Molly Smith Metzler’s Cry It Out is a resonant portrayal of the gamut of feelings that render new parents helpless and terrified. The actors in this performance, under the fine direction of Gina Pulice, offer heart-wrenching and humorous insight into the development of a parent.
Taking a chance, in her new home on Long Island’s tony North Shore, Jessie (played by Clare Parme) bumps into her neighbor Lina (Maria McConville) at the market and invites her over for coffee. Both have infants at home. This appears to be their only commonality. Their new roles and incumbent loneliness help to forge a bond that becomes essential.

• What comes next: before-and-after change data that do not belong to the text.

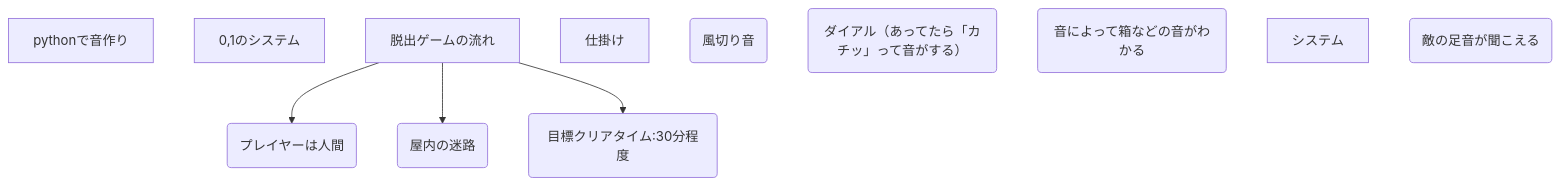
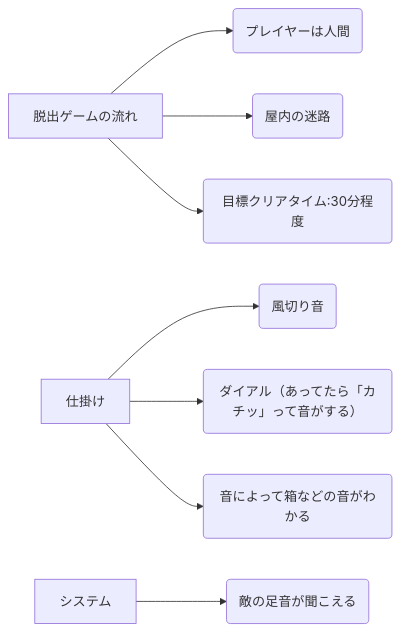
The diagram in README.md (EyeTracker-123/UnityProject), drawn with Mermaid before and after one commit.

````diff
--- a/README.md
+++ b/README.md
@@ -3,29 +3,34 @@
 ```mermaid
-flowchart
+flowchart LR
 
-a[pythonで音作り]
 
-a2[0,1のシステム]
 
 b[脱出ゲームの流れ]
 
 b0(プレイヤーは人間)
 b1(屋内の迷路)
 b2(目標クリアタイム:30分程度)
 
 b --> b0
 b --> b1
 b --> b2
 
 x[仕掛け]
 
 x0(風切り音)
 x1(ダイアル（あってたら「カチッ」って音がする）)
 x2(音によって箱などの音がわかる)
 
+x --> x0
+x --> x1
+x --> x2
+
+
+
 s[システム]
 
 s0(敵の足音が聞こえる)
 
+s --> s0
 
 ```
````
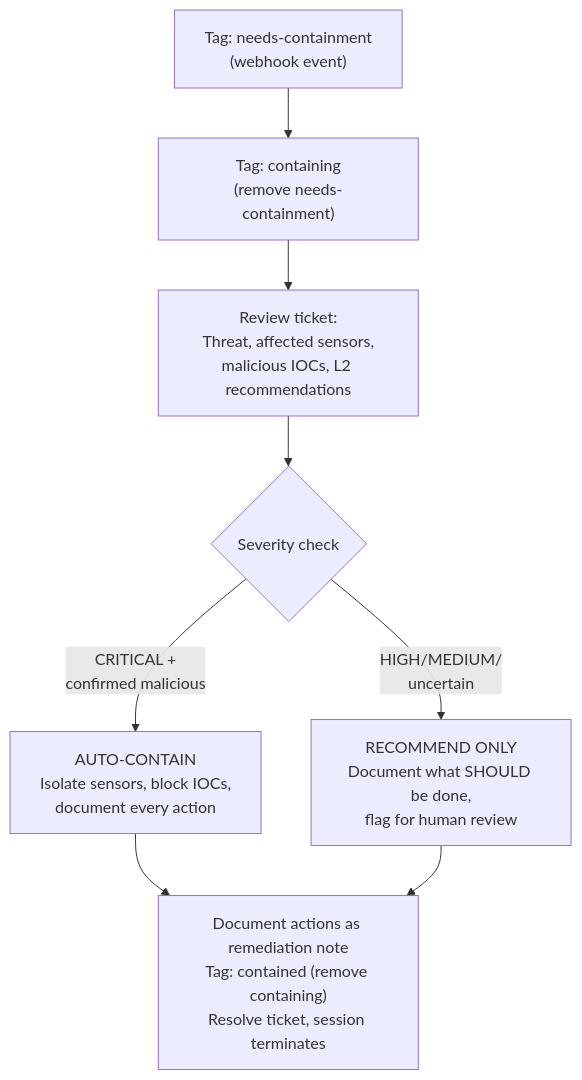
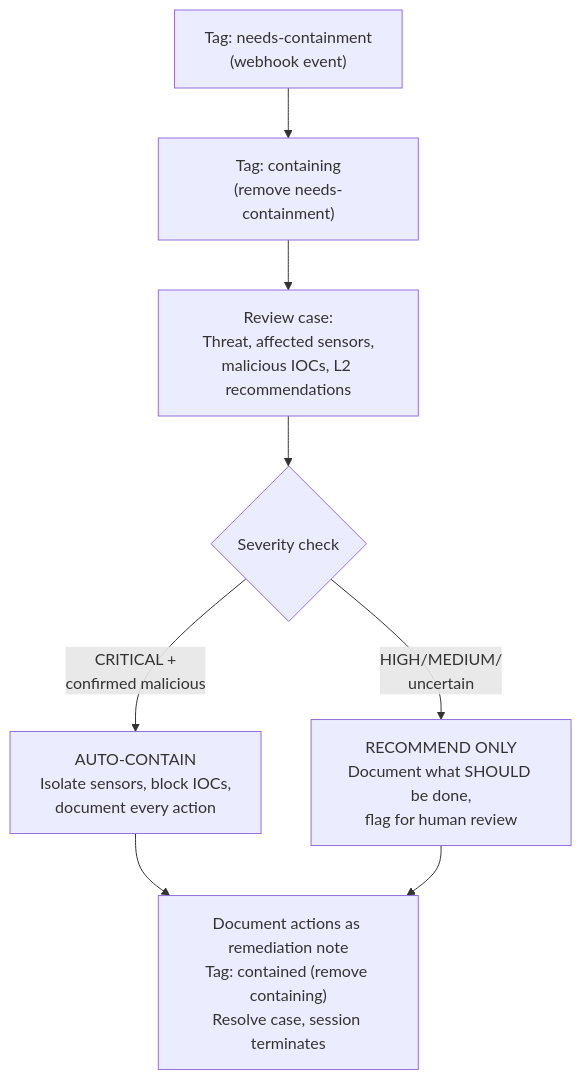
The diagram in lc-soc/baselining-soc/containment/README.md (refractionPOINT/lc-ai), drawn with Mermaid before and after one commit. The commit also changed other lines of this file and 74 other files, not shown here.

First line of the commit message:
Rename ticket→case in AI agent configs

````diff
--- a/lc-soc/baselining-soc/containment/README.md
+++ b/lc-soc/baselining-soc/containment/README.md
@@ -7,10 +7,10 @@
 ```mermaid
 flowchart TD
     trigger["Tag: needs-containment<br/>(webhook event)"] --> tag["Tag: containing<br/>(remove needs-containment)"]
-    tag --> review["Review ticket:<br/>Threat, affected sensors,<br/>malicious IOCs, L2 recommendations"]
+    tag --> review["Review case:<br/>Threat, affected sensors,<br/>malicious IOCs, L2 recommendations"]
     review --> severity{Severity check}
     severity -->|"CRITICAL +<br/>confirmed malicious"| auto["AUTO-CONTAIN<br/>Isolate sensors, block IOCs,<br/>document every action"]
     severity -->|"HIGH/MEDIUM/<br/>uncertain"| recommend["RECOMMEND ONLY<br/>Document what SHOULD be done,<br/>flag for human review"]
-    auto --> done["Document actions as remediation note<br/>Tag: contained (remove containing)<br/>Resolve ticket, session terminates"]
+    auto --> done["Document actions as remediation note<br/>Tag: contained (remove containing)<br/>Resolve case, session terminates"]
     recommend --> done
 ```
````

The women begin to meet regularly in Jessie’s backyard. They talk about their babies, their mates, and their in-laws, as well as the trivialities of suburban life. They are inseparable, yet so disparate.
Jessie is educated and has wealthy in-laws, both of which provide her with options. Lina has none. She must return to work at a local hospital soon. She is the breadwinner in her blue-collar home, but she needs to depend on her mother-in-law to care for her baby son. This terrifies her.
Jessie’s in-laws have paid for a swanky daycare, as it is assumed the new mom will want to return to her law career, as she is oh so close to partnership. Neither woman can bear the thought of leaving their child to the care of anyone else.
Enter Mitchell (Jonathan Winn), a neighbor who has been watching Jessie and Lina’s coffee mornings. He thinks it would be therapeutic for his wife, Adrienne (Wynter Kullman), also a new mom, to join the two friends.
Adrienne, however, has no interest. The new parents talk about Adrienne as though she were in some sort of denial. She is not.
Not one character in this excellent play gets what they want. They all suffer soul crushing grief that can only be brought on by a love so complete, they would die for this little person.
The entire play takes place on one set — Jessie’s backyard — which is wonderfully rendered by set designer Fufan Zhang. The staging is in the round and Director Gina Pulice has choreographed movement that causes the characters to appear to be circling each other. It is effective.
The actors are all incredibly skilled and convincing.
Clare Parme’s Jessie is kind and slightly awkward as she tries to make friends, yet her maternal instincts and devotion constantly ride very close to her surface. Jessie is the kind of friend and neighbor everyone needs.
Ms McConville’s Lina is a Long Island girl whose life has not been easy, and she struggles still. She is funny and sardonic, yet when faced with the assumption, which Lina herself holds, that she is not a good mother, she gives a searing portrayal of a woman who believes she has let her child down. McConville is incredible in this role.
The ubiquitous neighbor Mitchell is reserved and slightly mysterious in the hands of Mr Winn. He gives his character an unflappable, gentle nature that is in contrast with the intensity of the women, including Ms Kullman’s Adrienne.
Ms Kullman finds her character’s essence and makes her sympathetic. She is prey to the mom-shamers while resenting the fact that successful men endure no such judgement. They both give wonderful performances.
The quality of this small production is astounding. Thrown Stone’s short annual season only amplifies the urgency to get out and see this production before it is too late.
The Connecticut premiere of Cry It Out continues to July 28, with performances at Ridgefield Conservatory of Dance, 440 Main Street (Route 35) in Ridgefield.